Elliot Ruiz plays a Marine corporal in “Battle for Haditha.”
That scar belongs to Corporal Ramirez (Elliot Ruiz, a former Marine corporal turned actor), a brutalized young squad leader who’s trying to protect his men and his own increasingly besieged mind. (Corporal Ramirez has been based on Staff Sgt. Frank D. Wuterich, the enlisted marine who was the squad leader during the Haditha massacre, though it’s unclear how much the character owes to the real man.) The movie, which was shot in good-looking if not the glossiest digital video (the trace of digital artifacts adds to the documentary vibe), opens with a succession of young men addressing the camera with varying degrees of cynicism and confusion, voicing the same question that is repeatedly intoned back home: Why are we here?
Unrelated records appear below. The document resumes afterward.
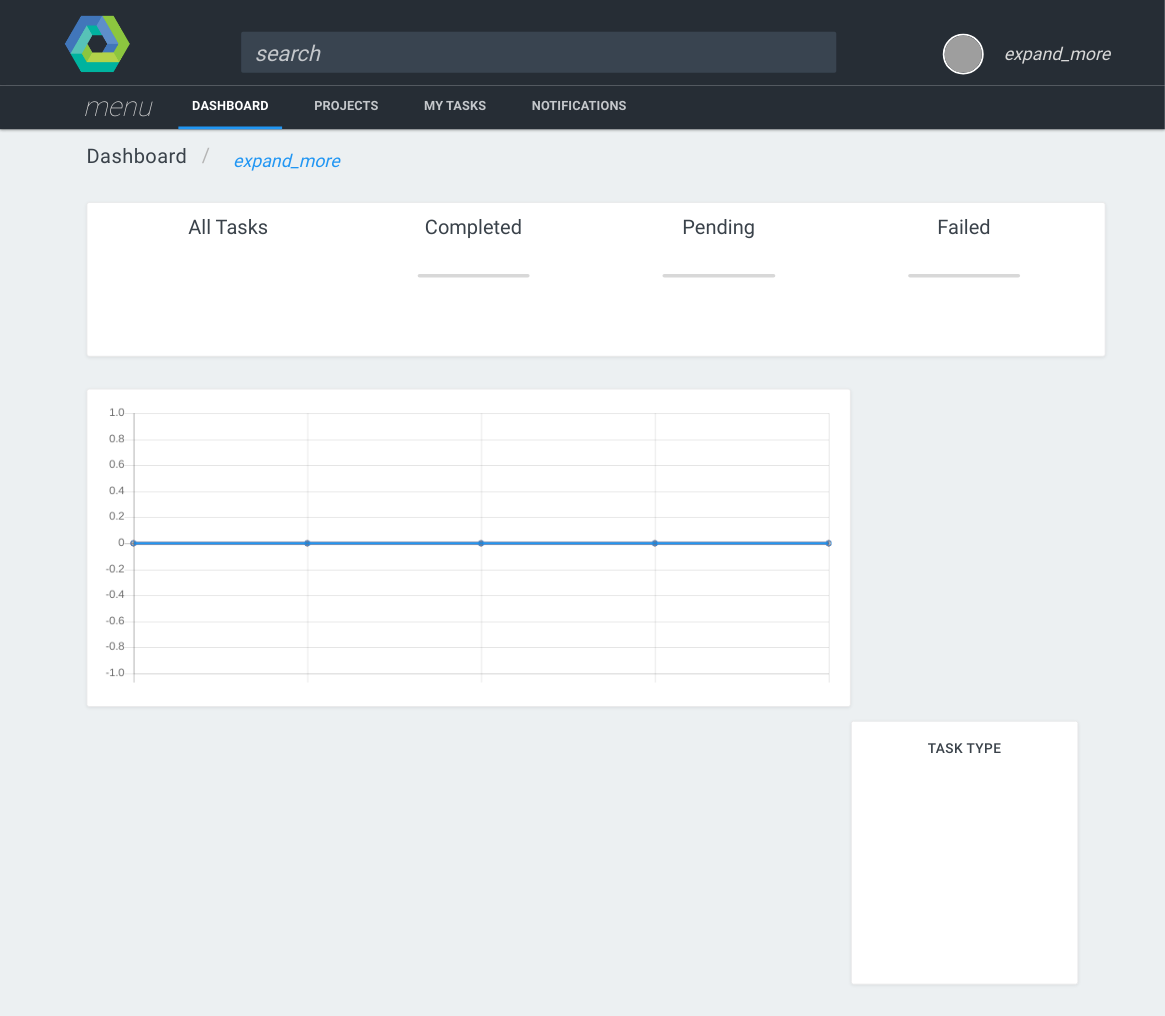
Repository: RenanChagas/ProjectManagement
Page: http://localhost/finalproject/WEB-INF/views/dashboard.jsp
These files come from the project's save history. The page is drawn as it stood at one moment and after the next save; the edit follows.
The browser window is 1280 px wide. The pictures show the whole page, at 91% of full size.
Pictures or frames that could not be fetched are drawn as grey boxes. The page is served by Tomcat 9. Nobody is signed in. The template is opened directly, without the code that normally fills it, so the values that code supplies are empty.

Above is the page before, as saved 2017-11-23 02:03:43.

After the next save:
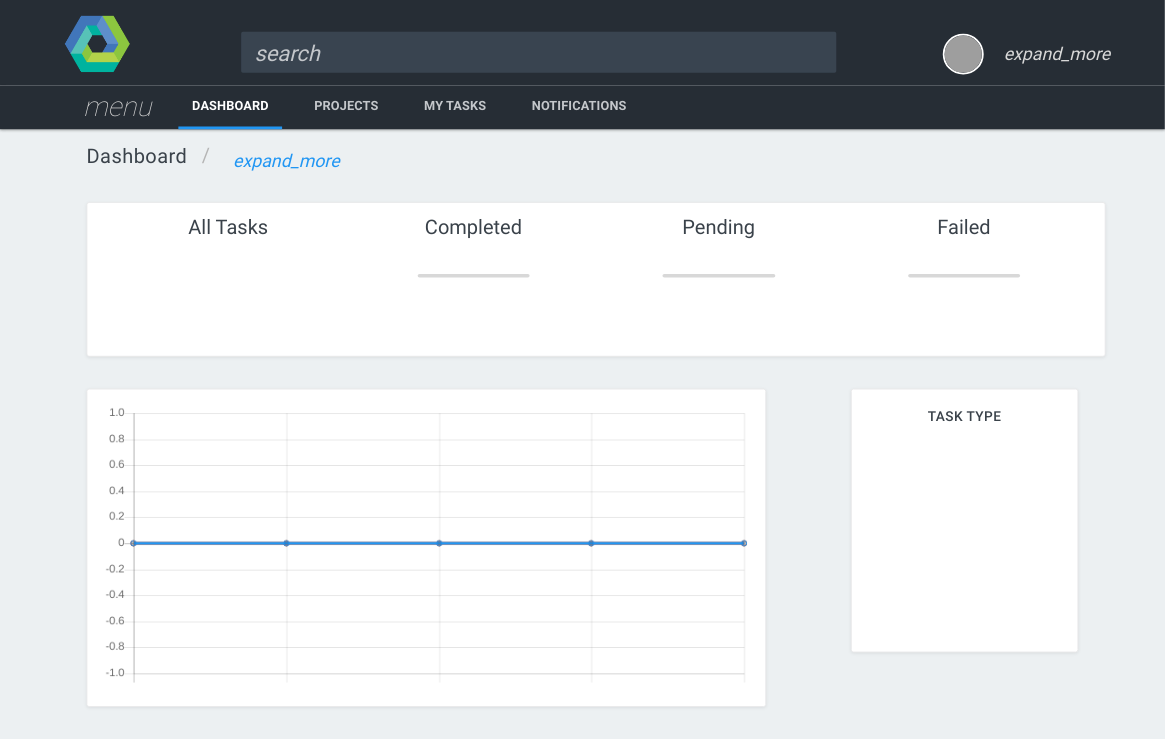
Saved 67 s later.
--- a/finalproject/src/main/webapp/WEB-INF/views/dashboard.jsp
+++ b/finalproject/src/main/webapp/WEB-INF/views/dashboard.jsp
@@ -245,7 +245,7 @@
 
     <!-- Graphics -->
     <div class="row">
-      <div class="col l9 MDC-padding-0 MDC-margin-right40 hide-on-med-and-down">
+      <div class="col l8 MDC-padding-0 MDC-margin-right40 hide-on-med-and-down">
         <div class="MDC-card MDC-dashboardGraphics-card-size">
           <div class="MDC-card-news-container">
 

After the save that followed:
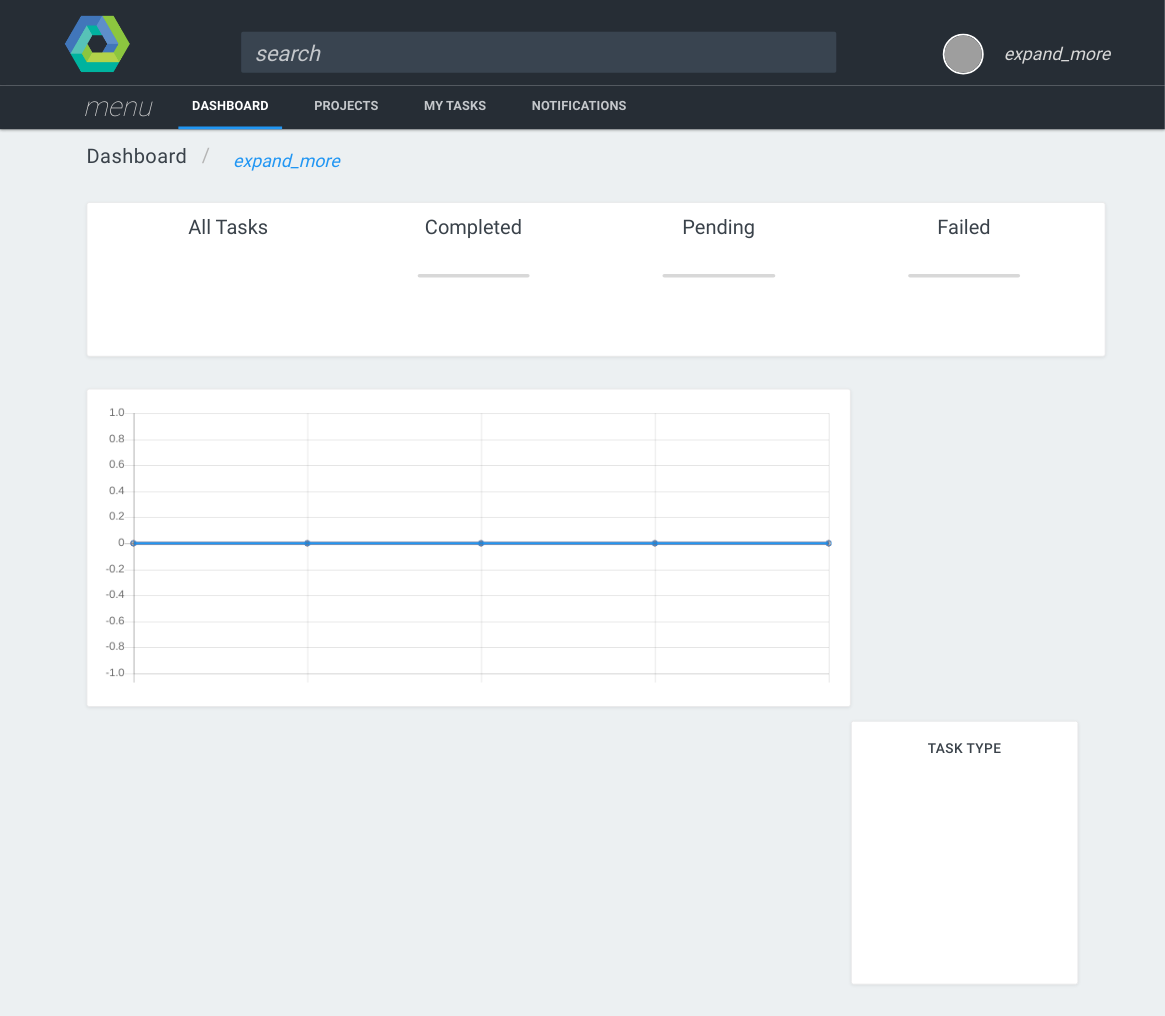
Saved 38 s later.
--- a/finalproject/src/main/webapp/WEB-INF/views/dashboard.jsp
+++ b/finalproject/src/main/webapp/WEB-INF/views/dashboard.jsp
@@ -245,7 +245,7 @@
 
     <!-- Graphics -->
     <div class="row">
-      <div class="col l8 MDC-padding-0 MDC-margin-right40 hide-on-med-and-down">
+      <div class="col l9 MDC-padding-0 MDC-margin-right40 hide-on-med-and-down">
         <div class="MDC-card MDC-dashboardGraphics-card-size">
           <div class="MDC-card-news-container">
Mr. Broomfield doesn’t presume to know the answer to that question. Somewhat surprisingly, given how subjective his documentaries skew, “Battle for Haditha” isn’t a jeremiad against the war, the American administration or even the quick-triggered marines. Rather, with dry-eyed intelligence, he takes the killings at Haditha and returns the incident to the historical moment from which it has been removed by politics and propaganda. He points fingers, suggests reasons and explores rationales, showing sympathy for the war-ravaged marines without letting them off the hook. He introduces the insurgents who planted the bomb that killed a marine, apparently precipitating the massacre by the dead man’s squad. And then with sickening realism, he shows how those innocent Iraqis, caught between the insurgents and the marines, died.
Even as he creates an almost unbearable level of tension in his film — mostly through deft parallel editing that draws the marines, the victims and the insurgents inexorably together — Mr. Broomfield maintains a level of cool detachment throughout. That’s to the good of the movie, which, though technically exemplary, falters dramatically on occasion, becoming dangerously close to overheated whenever the characters speak for any length. The performers apparently did a fair amount of improvisation, and too often their talk veers into exposition, which, however heartfelt and true, paradoxically sounds (badly) scripted. At times there is a kind of therapeutic quality to the entire enterprise, almost as if the marines, the Iraqis and Mr. Broomfield were collectively trying to work through a nightmare from which none have awakened.
BATTLE FOR HADITHA
Directed by Nick Broomfield; written (in English and Arabic, with English subtitles) by Mr. Broomfield, Marc Hoeferlin and Anna Telford; director of photography, Mark Wolf; edited by Stuart Gazzard and Ash Jenkins; produced by Mr. Broomfield and Ms. Telford. At Film Forum, 209 West Houston Street, west of Avenue of the Americas, South Village. Running time: 1 hour 33 minutes. This film is not rated.http://www.nickbroomfield.com/haditha.html